Last night I attended a Publication Primer workshop, which is six hours of combing through the first 10 pages of the manuscripts of the members of your table finding ways to make prose stronger (and more likely to be picked up by an agent or publisher). My table was moderated by the talented Amy Winehouse of Eschler Editing.
I’ve already brushed shoulders with writing super star and NY Time Bestseller David Farland, we shared an elevator on the way out.
Should you happen to be at the conference come find me and say hi! I’ll be wearing a grey fedora.
Expect a full report on Monday!
I’m looking forward to the rest of the weekend and will give a full report on Monday.
It’s been a few months since I’ve posted an update so here we are. I’m excited to say that I finally finished the current draft of my epic fantasy, Stonebearer’s Betrayal. This draft has been long in coming, over a year, and it feels so good to finally be seeing a finished product.
The next step is to put the final polish on the chapters and send them off to a few trusted beta readers. I have to be honest, it’s been a long time since I’ve let anyone see anything more than a scene or two and I’m a little scared about the feedback I might get. At the same time, it’s super exciting to know that I’ve gotten this far.
I did sneak in a little short fiction writing for a contest that one of my local writing groups hosted. I’m proud to say that my flash fiction piece, This is my Destiny, won first place in its category. I wanted to try my hand at a historical fiction piece with a speculative fiction twist for another anthology but it didn’t come together. There are a few other deadlines in the future that I’d like to prepare pieces for, but for the most part I think I will focus on my novel.
The next big thing is the LDStorymakers Conference in two weeks. I have a chapter entered in to the first chapter contest, which again scares the crap out of me. I’d love to win, validation is always a good thing. I will also attend the intense Publication Primer where a professional editor will ream my first 10 pages to shreds along with the other four people in my group. It’s the best way to grow as a writer, but man it can be rough. It takes thick skin and lots of perspective to be able to not take things personally.
Hopefully by the next update in a few months I’ll have my initial beta feedback on my novel and will be well into the final editing process and then – gasp! – it’s time to start sending it out! EEEK!
The last six months have been a strange mix of writing for fun and writing that feels like work. I sold my first piece of short fiction BREATH, which led to several weeks spent in working with a professional editor. By the way, if you ever want to know the truth about what your writing weaknesses are, a good editor will have no problem in telling you.
With any publication there comes marketing, which for me included conducting several interviews and also being interviewed. It also involved creating author accounts on Amazon and Goodreads. As fun at it is, all these things take up valuable time.
The success of my first story kicked off a crazy desire to try again, so I spent several weeks writing and polishing a steampunk story to submit. Having never written steampunk before, this was a huge learning experience for me. I had fun writing it, but in the end it was rejected.

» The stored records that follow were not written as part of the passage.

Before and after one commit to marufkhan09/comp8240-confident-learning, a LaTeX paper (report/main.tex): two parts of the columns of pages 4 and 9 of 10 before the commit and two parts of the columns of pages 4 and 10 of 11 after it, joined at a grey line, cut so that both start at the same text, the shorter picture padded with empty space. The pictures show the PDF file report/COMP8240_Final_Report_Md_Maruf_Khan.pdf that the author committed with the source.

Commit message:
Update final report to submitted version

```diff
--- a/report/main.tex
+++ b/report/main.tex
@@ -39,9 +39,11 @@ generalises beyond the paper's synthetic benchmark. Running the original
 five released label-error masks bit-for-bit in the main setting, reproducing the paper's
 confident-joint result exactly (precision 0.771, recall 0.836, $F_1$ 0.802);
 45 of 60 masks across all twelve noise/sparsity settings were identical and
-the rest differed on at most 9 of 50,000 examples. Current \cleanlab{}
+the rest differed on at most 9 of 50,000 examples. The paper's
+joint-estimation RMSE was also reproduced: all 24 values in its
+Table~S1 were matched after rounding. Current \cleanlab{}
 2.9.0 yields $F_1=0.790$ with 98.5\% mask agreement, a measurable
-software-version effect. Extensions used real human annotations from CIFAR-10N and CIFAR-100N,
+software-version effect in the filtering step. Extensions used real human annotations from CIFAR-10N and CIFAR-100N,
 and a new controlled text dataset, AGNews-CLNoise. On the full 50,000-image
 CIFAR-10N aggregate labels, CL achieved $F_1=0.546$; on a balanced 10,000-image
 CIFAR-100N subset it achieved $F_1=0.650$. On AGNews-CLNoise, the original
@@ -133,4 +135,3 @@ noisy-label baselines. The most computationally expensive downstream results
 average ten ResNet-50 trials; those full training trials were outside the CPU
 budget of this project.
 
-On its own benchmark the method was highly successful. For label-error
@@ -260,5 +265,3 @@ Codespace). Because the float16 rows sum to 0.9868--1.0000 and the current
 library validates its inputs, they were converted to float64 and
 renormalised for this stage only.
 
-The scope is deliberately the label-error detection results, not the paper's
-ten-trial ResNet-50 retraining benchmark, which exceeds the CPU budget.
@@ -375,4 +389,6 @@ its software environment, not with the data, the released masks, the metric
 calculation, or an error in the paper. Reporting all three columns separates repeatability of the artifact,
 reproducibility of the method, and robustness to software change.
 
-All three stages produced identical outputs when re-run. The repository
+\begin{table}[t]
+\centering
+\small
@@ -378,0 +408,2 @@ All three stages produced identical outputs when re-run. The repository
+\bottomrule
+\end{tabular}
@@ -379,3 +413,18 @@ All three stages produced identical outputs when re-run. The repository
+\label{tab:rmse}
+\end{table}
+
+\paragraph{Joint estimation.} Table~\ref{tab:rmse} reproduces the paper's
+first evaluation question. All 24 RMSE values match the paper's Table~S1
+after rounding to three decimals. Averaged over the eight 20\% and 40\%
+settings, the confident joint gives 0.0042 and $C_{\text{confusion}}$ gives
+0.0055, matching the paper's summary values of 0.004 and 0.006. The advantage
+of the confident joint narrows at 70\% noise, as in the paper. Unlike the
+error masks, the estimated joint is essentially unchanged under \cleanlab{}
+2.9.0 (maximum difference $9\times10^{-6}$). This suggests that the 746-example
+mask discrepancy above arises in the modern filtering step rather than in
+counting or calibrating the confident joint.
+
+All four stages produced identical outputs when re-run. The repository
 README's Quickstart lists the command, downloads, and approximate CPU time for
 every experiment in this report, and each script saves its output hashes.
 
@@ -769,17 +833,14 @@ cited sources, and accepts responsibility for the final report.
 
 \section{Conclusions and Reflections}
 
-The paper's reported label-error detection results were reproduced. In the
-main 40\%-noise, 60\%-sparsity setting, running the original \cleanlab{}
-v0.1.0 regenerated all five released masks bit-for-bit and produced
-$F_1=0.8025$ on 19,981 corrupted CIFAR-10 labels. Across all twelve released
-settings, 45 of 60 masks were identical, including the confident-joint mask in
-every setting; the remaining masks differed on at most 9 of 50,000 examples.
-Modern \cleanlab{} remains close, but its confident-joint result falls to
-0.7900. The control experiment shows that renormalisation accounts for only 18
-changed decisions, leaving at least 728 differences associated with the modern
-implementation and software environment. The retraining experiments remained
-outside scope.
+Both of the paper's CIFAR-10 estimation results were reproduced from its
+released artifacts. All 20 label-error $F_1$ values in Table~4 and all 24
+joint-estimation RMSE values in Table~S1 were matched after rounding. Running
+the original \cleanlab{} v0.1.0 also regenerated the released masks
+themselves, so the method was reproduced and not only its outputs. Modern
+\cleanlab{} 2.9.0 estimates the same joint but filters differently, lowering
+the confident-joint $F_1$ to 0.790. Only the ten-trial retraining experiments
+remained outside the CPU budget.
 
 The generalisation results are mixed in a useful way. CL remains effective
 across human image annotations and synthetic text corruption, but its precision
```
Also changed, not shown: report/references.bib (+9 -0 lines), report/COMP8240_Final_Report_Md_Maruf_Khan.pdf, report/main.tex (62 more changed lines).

Disheartening? Yes. Life shaking? No. I know where I went wrong, and now I have a story that with a bit more work, I can brush it and try again.
Fast forward to the last few weeks, I’ve decided to enter the first chapter of my book-in-progress in the LDStorymakers Writing Conference first chapter contest. I swear I’ve rewritten this opening chapter at least five times. This time, I finally feel like I have the right characterisations and the right tone. Hopefully the judges will agree.
Next on the docket – a contest entry for one of my writing chapters. I have the choice of short story, flash fiction, first chapter, or poetry. The due date is next week, so I better get hopping!
Want to read what I’ve been working on? Check out these links: